## Problem description
Your task is to copy each line in the listing that includes the word "display".
# # # # #
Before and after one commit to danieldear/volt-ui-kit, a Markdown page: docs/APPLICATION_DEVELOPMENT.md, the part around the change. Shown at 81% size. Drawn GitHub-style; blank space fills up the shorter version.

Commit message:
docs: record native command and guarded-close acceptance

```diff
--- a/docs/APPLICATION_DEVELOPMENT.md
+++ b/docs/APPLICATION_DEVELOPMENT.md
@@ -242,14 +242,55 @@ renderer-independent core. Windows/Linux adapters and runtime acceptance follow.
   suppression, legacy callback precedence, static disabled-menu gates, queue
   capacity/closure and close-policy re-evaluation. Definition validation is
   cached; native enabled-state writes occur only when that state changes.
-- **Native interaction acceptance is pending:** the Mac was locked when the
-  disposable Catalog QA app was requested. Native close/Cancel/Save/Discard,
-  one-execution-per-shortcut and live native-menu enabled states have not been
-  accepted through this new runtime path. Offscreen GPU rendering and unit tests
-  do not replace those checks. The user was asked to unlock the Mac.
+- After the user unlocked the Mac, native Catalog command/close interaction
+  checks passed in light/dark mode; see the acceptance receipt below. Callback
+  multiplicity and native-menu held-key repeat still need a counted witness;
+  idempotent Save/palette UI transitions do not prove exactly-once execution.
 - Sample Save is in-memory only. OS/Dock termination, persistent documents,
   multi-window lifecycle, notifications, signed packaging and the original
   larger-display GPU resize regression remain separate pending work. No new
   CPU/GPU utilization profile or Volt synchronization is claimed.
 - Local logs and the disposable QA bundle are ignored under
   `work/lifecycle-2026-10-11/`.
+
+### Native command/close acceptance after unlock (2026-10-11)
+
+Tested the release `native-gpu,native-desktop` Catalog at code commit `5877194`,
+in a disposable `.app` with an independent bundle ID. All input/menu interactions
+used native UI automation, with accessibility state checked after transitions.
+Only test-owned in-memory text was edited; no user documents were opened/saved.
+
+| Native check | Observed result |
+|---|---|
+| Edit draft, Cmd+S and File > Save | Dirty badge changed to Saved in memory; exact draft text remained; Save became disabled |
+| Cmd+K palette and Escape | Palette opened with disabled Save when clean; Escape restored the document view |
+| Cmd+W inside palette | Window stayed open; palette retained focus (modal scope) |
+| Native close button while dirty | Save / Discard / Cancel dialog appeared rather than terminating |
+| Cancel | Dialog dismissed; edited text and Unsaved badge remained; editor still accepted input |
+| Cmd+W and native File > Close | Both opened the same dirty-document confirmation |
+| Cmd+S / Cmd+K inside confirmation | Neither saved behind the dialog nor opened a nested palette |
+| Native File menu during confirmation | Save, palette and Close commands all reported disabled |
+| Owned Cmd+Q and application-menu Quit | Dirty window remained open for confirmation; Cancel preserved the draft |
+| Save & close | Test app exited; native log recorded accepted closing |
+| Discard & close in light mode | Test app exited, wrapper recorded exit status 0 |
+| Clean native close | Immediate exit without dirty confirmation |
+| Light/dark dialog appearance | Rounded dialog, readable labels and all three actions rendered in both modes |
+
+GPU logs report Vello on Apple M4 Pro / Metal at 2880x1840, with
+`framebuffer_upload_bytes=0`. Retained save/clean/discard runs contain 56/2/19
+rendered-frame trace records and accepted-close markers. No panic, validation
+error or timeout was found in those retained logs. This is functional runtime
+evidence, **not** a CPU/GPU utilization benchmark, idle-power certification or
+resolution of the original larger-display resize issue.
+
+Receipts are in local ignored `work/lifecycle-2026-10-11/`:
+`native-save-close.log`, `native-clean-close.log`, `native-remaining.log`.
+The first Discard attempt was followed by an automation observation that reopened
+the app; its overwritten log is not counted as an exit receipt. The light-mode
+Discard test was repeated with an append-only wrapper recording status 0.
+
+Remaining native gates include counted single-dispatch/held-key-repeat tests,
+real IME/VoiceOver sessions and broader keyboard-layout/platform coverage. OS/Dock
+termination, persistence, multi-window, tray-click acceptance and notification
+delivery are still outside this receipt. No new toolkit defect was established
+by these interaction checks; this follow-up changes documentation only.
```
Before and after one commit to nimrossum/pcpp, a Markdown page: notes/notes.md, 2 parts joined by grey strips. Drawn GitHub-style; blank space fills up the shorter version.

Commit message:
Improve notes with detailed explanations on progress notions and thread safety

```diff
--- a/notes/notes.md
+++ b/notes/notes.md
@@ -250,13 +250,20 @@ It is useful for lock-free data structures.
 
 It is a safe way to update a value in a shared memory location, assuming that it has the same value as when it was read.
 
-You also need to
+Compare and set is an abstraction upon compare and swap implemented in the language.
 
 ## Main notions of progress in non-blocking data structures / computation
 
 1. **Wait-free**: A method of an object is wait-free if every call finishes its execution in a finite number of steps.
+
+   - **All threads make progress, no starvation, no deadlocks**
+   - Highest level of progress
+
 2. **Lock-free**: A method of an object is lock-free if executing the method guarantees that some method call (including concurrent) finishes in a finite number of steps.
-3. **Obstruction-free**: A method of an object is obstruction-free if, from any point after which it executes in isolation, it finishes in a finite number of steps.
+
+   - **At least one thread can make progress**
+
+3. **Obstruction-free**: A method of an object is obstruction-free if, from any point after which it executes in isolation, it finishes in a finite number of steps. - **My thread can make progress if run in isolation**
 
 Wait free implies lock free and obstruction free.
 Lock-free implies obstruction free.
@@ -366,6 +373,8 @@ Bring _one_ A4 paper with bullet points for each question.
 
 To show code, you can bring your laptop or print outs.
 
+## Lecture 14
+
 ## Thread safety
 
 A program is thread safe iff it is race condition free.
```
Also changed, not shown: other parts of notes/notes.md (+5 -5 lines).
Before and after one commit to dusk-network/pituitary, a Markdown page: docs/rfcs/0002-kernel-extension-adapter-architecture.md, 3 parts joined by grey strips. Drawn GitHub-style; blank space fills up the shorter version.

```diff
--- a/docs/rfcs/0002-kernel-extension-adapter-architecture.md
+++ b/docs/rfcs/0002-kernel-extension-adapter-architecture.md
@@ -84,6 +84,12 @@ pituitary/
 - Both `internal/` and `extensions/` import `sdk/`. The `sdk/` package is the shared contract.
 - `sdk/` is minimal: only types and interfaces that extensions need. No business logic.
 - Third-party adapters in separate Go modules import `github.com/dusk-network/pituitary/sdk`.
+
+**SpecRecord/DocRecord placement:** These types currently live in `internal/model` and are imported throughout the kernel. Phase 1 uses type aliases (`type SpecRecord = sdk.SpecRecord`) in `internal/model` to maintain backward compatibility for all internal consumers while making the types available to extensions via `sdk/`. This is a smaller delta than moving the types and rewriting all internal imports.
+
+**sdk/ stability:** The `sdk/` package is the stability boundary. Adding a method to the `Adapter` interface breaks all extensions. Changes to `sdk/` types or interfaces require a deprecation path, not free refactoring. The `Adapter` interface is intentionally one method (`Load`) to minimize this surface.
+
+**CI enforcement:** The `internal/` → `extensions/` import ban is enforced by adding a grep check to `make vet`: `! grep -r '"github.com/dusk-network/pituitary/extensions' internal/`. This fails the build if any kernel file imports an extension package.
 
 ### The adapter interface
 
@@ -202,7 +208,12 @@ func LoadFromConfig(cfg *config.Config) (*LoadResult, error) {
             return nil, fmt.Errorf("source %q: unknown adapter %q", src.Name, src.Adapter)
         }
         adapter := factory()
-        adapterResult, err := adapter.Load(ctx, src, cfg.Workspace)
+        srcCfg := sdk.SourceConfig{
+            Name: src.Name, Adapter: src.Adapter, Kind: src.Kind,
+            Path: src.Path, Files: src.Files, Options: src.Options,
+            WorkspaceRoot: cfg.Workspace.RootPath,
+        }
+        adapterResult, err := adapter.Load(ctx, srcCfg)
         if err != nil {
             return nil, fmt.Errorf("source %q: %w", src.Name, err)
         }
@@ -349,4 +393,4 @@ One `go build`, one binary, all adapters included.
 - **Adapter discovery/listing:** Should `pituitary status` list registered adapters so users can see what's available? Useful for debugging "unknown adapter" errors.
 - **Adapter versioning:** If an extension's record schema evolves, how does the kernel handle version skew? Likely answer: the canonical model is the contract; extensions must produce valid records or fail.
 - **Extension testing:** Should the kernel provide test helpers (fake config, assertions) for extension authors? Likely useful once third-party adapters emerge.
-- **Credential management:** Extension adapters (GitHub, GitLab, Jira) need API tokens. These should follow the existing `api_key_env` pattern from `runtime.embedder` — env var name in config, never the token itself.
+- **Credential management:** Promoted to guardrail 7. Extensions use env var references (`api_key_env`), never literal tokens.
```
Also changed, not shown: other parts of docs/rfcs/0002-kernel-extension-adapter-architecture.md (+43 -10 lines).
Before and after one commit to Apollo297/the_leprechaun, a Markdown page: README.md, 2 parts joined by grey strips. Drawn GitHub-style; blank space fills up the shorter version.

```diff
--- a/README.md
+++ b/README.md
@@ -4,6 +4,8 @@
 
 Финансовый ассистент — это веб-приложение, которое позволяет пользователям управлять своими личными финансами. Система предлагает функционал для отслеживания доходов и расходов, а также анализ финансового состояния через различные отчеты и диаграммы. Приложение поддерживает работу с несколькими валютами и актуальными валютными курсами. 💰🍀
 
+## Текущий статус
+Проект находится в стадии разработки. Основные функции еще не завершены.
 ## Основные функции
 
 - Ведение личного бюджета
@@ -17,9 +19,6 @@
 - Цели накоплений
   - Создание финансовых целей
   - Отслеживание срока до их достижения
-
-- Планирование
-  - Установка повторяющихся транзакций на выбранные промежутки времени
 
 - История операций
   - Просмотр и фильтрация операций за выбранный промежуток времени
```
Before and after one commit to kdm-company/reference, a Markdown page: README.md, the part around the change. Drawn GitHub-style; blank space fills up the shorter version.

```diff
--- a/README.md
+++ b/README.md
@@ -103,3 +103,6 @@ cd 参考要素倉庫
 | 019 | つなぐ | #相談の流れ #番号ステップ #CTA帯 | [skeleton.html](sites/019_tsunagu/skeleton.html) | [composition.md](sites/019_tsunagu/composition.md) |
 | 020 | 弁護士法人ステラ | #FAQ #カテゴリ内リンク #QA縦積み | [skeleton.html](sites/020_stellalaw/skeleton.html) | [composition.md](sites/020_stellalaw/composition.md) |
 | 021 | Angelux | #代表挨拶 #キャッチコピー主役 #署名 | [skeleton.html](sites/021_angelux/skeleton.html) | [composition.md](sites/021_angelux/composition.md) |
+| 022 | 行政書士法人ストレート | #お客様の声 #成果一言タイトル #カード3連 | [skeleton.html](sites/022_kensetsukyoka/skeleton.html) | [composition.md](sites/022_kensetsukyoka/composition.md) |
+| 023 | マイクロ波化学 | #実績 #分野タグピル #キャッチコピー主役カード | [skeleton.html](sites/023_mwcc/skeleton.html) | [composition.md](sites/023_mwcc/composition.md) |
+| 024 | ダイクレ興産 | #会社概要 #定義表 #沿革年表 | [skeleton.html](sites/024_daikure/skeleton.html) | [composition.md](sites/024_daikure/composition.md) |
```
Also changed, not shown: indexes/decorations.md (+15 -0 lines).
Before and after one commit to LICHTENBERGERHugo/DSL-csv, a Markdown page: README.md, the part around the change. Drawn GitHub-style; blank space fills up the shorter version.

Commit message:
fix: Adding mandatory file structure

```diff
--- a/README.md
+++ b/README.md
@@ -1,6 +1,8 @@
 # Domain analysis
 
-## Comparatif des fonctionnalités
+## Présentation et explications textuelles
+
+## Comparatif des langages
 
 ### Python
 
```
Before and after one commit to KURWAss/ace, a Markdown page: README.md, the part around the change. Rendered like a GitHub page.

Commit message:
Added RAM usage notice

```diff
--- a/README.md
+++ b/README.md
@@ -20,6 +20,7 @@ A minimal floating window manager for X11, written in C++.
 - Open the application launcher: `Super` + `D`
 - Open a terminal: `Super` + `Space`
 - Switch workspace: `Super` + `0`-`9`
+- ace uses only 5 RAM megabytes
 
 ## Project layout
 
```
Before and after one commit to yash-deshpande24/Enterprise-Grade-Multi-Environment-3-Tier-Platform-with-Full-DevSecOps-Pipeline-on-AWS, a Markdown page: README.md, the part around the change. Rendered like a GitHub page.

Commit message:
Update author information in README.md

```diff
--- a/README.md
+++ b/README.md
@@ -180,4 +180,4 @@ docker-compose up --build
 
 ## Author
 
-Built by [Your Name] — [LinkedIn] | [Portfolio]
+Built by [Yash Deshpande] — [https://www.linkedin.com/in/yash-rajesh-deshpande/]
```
# # # # #
## Result of the task
   larger-display GPU resize regression remain separate pending work. No new
+resolution of the original larger-display resize issue.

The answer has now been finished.